The lightest possible punishment was handed out by the lawyers' disciplinary system to Wayne N. Elliott, a prominent Dover attorney convicted in a high-profile criminal case for cruelty to animals after he shot a neighbor's dog on his family farm in Sussex County.

Elliott received a private admonition, which cleared the way for him to practice law without interruption as a name partner at Prickett Jones & Elliott, a firm that has been part of the legal firmament in Delaware since the late 19th Century.

The sanctioning occurred on Jan. 14, according to Chief Disciplinary Counsel Mary M. Johnston, whose office handles misconduct cases against Delaware lawyers. While private admonitions by definition are kept confidential, Johnston said this one was an exception under the disciplinary rules because it involved an allegation of criminal conduct and because it already was public knowledge.
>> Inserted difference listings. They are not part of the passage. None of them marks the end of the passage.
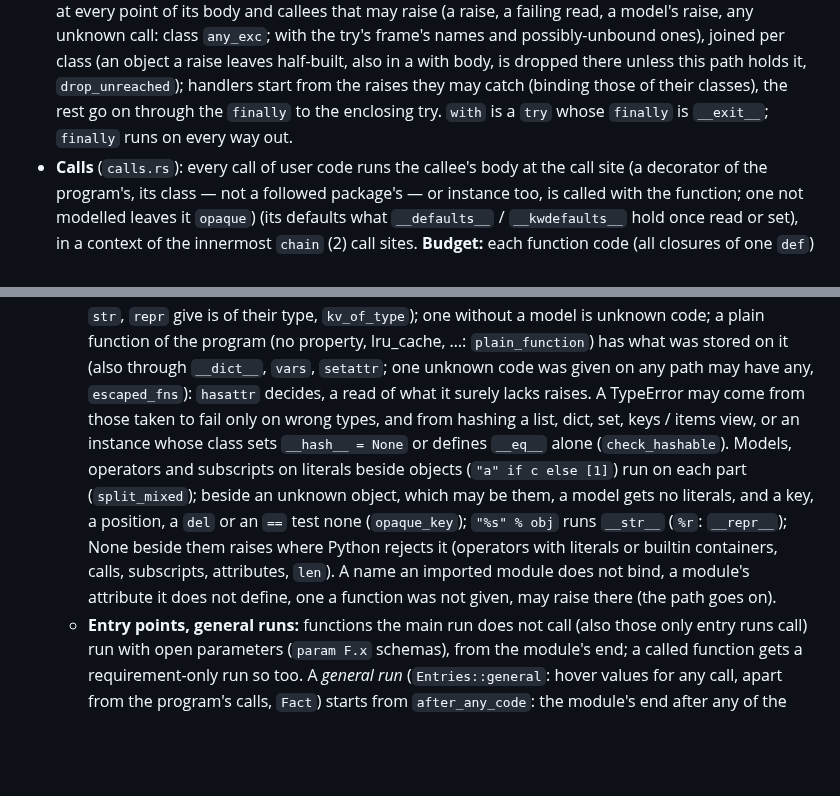
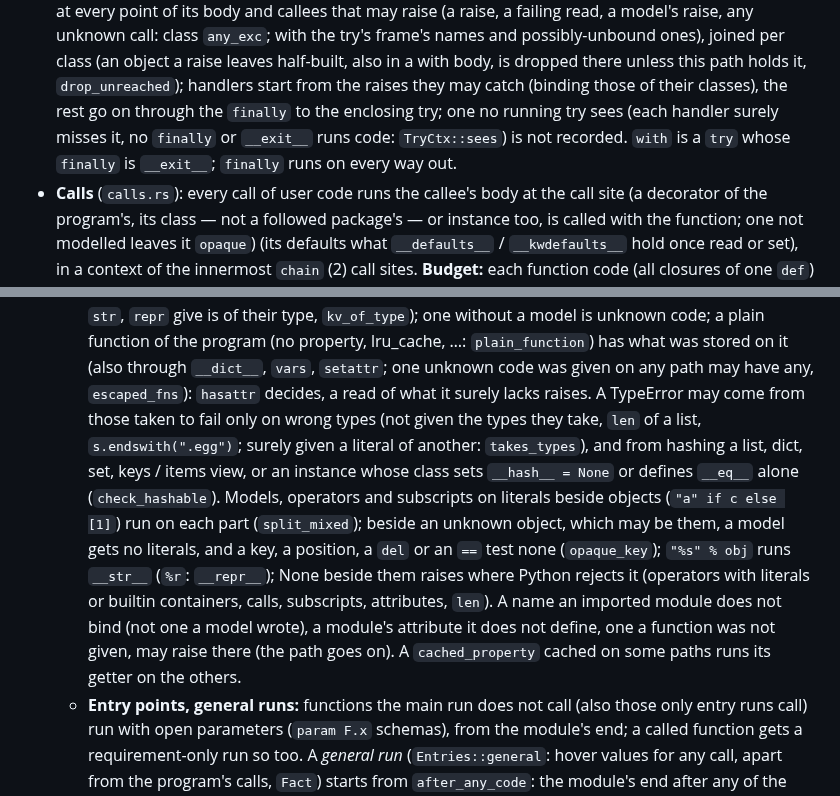
Before and after one commit to kaidaniel/rowan, a Markdown page: AGENTS.md, 2 parts joined by grey strips. GitHub-like rendering; blank space fills up the shorter version.

Commit message:
AGENTS.md: raises no try sees, TypeErrors by argument types, model-written modules' names, cached_property on some paths
Co-Authored-By: Claude Opus 5.5 <noreply@anthropic.com>

```diff
--- a/AGENTS.md
+++ b/AGENTS.md
@@ -43,7 +43,7 @@ abstract values. Imports run as Python runs them (`TYPE_CHECKING` False, `import
   raise (a raise, a failing read, a model's raise, any unknown call: class `any_exc`; with the try's frame's names and
   possibly-unbound ones), joined per class (an object a raise leaves half-built, also in a with body, is dropped there unless this path holds it, `drop_unreached`);
   handlers start from the raises they may catch (binding those of their classes), the rest go on through the `finally` to the
-  enclosing try. `with` is a `try` whose `finally` is `__exit__`; `finally` runs on every way out.
+  enclosing try; one no running try sees (each handler surely misses it, no `finally` or `__exit__` runs code: `TryCtx::sees`) is not recorded. `with` is a `try` whose `finally` is `__exit__`; `finally` runs on every way out.
 * **Calls** (`calls.rs`): every call of user code runs the callee's body at the call site (a decorator of the program's, its class — not a followed package's — or instance too, is called with the function; one not modelled leaves it `opaque`) (its defaults what `__defaults__` / `__kwdefaults__` hold once read or set), in a
   context of the innermost `chain` (2) call sites. **Budget:** each function code (all closures
   of one `def`) may run 4,096 statements in all (`budget`); past that its calls are unknown
@@ -78,9 +78,9 @@ abstract values. Imports run as Python runs them (`TYPE_CHECKING` False, `import
     what they may call (the program's functions, classes, callable instances; a library function or bound method where they call what they are given, `CALLS_GIVEN`: `operator.call(d.setdefault, …)`; not `inspect.getdoc` & co., which only look at them: `LOOKS_AT_CODE`; given its instances, their changing dunders may run: `library_dunders`; `random.choice` / `sample` give back the items); several callees: `alternatives` (unknown values: one unknown call; a method on several receivers: one call
     per function when it would not run, or on demand, and one for its merged receivers; those none of which runs — out of budget, past on-demand work or the deadline — one `skipped_calls`, also a dunder's on several receivers, `run_dunder`; more than 64 of the program's functions, `PICK_MAX`: one `skipped_calls`).
   * **Builtins** run the dunders Python calls for them (`builtin_dunder`: what `len`, `hash`, `int`, `float`, `str`, `repr` give is of their type, `kv_of_type`); one without a model is unknown code; a plain function of the program (no property, lru_cache, …: `plain_function`) has what was stored on it (also through `__dict__`, `vars`, `setattr`; one unknown code was given on any path may have any, `escaped_fns`): `hasattr` decides, a read of what it surely lacks raises. A TypeError
-    may come from those taken to fail only on wrong types, and from hashing a list, dict, set, keys / items view, or an instance whose class
+    may come from those taken to fail only on wrong types (not given the types they take, `len` of a list, `s.endswith(".egg")`; surely given a literal of another: `takes_types`), and from hashing a list, dict, set, keys / items view, or an instance whose class
     sets `__hash__ = None` or defines `__eq__` alone (`check_hashable`). Models, operators and subscripts on literals beside objects
-    (`"a" if c else [1]`) run on each part (`split_mixed`); beside an unknown object, which may be them, a model gets no literals, and a key, a position, a `del` or an `==` test none (`opaque_key`); `"%s" % obj` runs `__str__` (`%r`: `__repr__`); None beside them raises where Python rejects it (operators with literals or builtin containers, calls, subscripts, attributes, `len`). A name an imported module does not bind, a module's attribute it does not define, one a function was not given, may raise there (the path goes on).
+    (`"a" if c else [1]`) run on each part (`split_mixed`); beside an unknown object, which may be them, a model gets no literals, and a key, a position, a `del` or an `==` test none (`opaque_key`); `"%s" % obj` runs `__str__` (`%r`: `__repr__`); None beside them raises where Python rejects it (operators with literals or builtin containers, calls, subscripts, attributes, `len`). A name an imported module does not bind (not one a model wrote), a module's attribute it does not define, one a function was not given, may raise there (the path goes on). A `cached_property` cached on some paths runs its getter on the others.
   * **Entry points, general runs:** functions the main run does not call (also those only entry
     runs call) run with open parameters (`param F.x` schemas), from the module's end; a called
     function gets a requirement-only run so too. A *general run* (`Entries::general`: hover values
```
Johnston disclosed the disposition of Elliott's case in response to a request Thursday from the Delaware Grapevine.

Victor F. Battaglia Sr., a Wilmington lawyer who represented Elliott, declined comment, saying he believed he had an obligation under the disciplinary system to keep the matter confidential.

The private admonition appears to be the last word in a case that has dragged on for more than a year with twists and turns in timing and in the charges that Elliott faced. At its worst he seemed subject to criminal charges as serious as a gun-related felony and to a legal disciplinary system where penalties range in increasing severity from private admonition, public reprimand and suspension to disbarment.
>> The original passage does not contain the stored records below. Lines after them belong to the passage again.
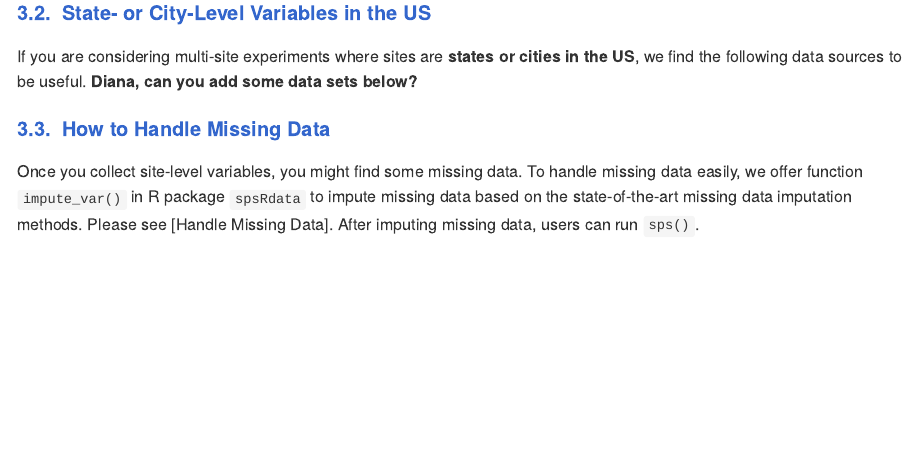
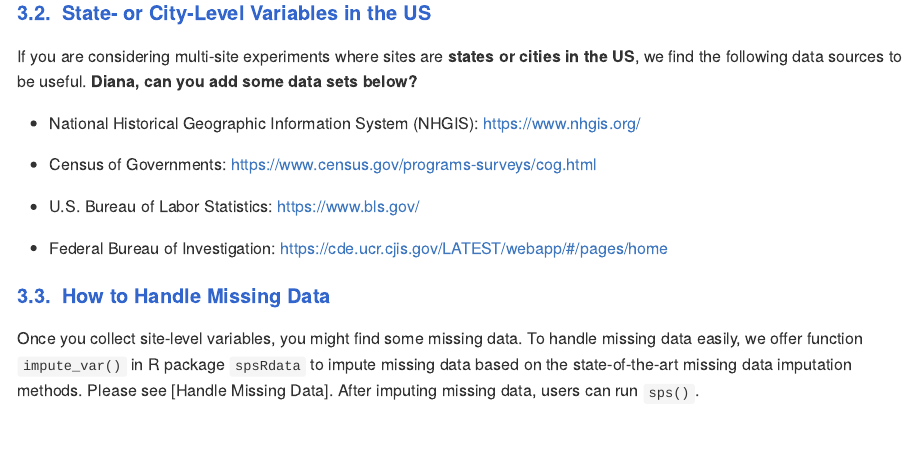
Before and after one commit to naoki-egami/spsR, an R Markdown document (vignettes/practical_guides.Rmd): the page in a window 1100 px wide, from 1770 px down. Rendered offline with R 4.5, knitr and Pandoc, with nearby package versions.

Commit message:
US links

```diff
--- a/vignettes/practical_guides.Rmd
+++ b/vignettes/practical_guides.Rmd
@@ -163,6 +163,15 @@ See this page.
 
 If you are considering multi-site experiments where sites are **states or cities in the US**, we find the following data sources to be useful. **Diana, can you add some data sets below?**
 
+* National Historical Geographic Information System (NHGIS): https://www.nhgis.org/
+
+* Census of Governments: https://www.census.gov/programs-surveys/cog.html
+
+* U.S. Bureau of Labor Statistics: https://www.bls.gov/
+
+* Federal Bureau of Investigation: https://cde.ucr.cjis.gov/LATEST/webapp/#/pages/home
+
+
 #### <span style="color:#3366CC">3.3. \ How to Handle Missing Data</span> {#missing}
 <p class="lh-lg">
 </p>
```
Elliott, 60, has practiced law since 1967. He is a graduate of Harvard College and the University of Virginia law school and once clerked for the state Supreme Court. The law firm where he works is a fixture of the Delaware bar with more than 20 attorneys in its Wilmington headquarters as well as offices in Dover and Kennett Square, Pa.

Elliott's troubles began on Nov. 14, 2001. As both the prosecution and the defense in his criminal case acknowledged, Elliott returned to his farm in Delmar from deer hunting and shot a seven-month-old boxer he said had frightened his wife. The dog was owned by a neighbor.

Elliott was charged with two felonies, cruelty to animals and possession of a firearm during the commission of a felony. Despite the seriousness of the charges, he was allowed to keep practicing law by the Delaware Supreme Court, which oversees the disciplinary system.

The case dawdled through a constitutional challenge and the 2002 election, where the most volatile race was the one for attorney general. It involved Republican Attorney General M. Jane Brady, whose office was prosecuting Elliott, and Democrat Carl Schnee, a Wilmington attorney who was a former law partner of Elliott's, as well as Green Vivian A. Houghton, a Wilmington attorney whose campaign was based on attacking special treatment for the politically connected. Brady won with 48 percent of the vote.

While Elliott's case could have been as politically volatile as the campaign itself, it did not come to trial until the day after the election, when he pleaded to a single reduced charge -- a misdemeanor for cruelty to animals. The prosecution and the defense said the matter received routine handling with no special treatment.

Elliott was sentenced to a $500 fine, a year of probation, 100 hours of community service at the SPCA, forfeiture of the weapon and restitution to the dog's owner.

He still faced possible disciplinary penalties, however. Johnston said she brought the case to a Preliminary Review Committee, a panel of two lawyers and a layperson functioning as a sort of grand jury, with a recommendation for formal proceedings against Elliott. The names of the committee members are confidential.

The committee offered Elliott the opportunity to consent to a private admonition, which he accepted, Johnston said. Under the disciplinary system, that ended the matter with no provision for her office to pursue it further, she said.

There is precedent for such a conclusion in disciplinary actions against lawyers convicted of criminal misdemeanors, Johnston said. She cited situations that led to private admonitions for a lawyer who was in a fight and a lawyer who let someone drive with a suspended license.

Elliott's case, like the others, ended quietly.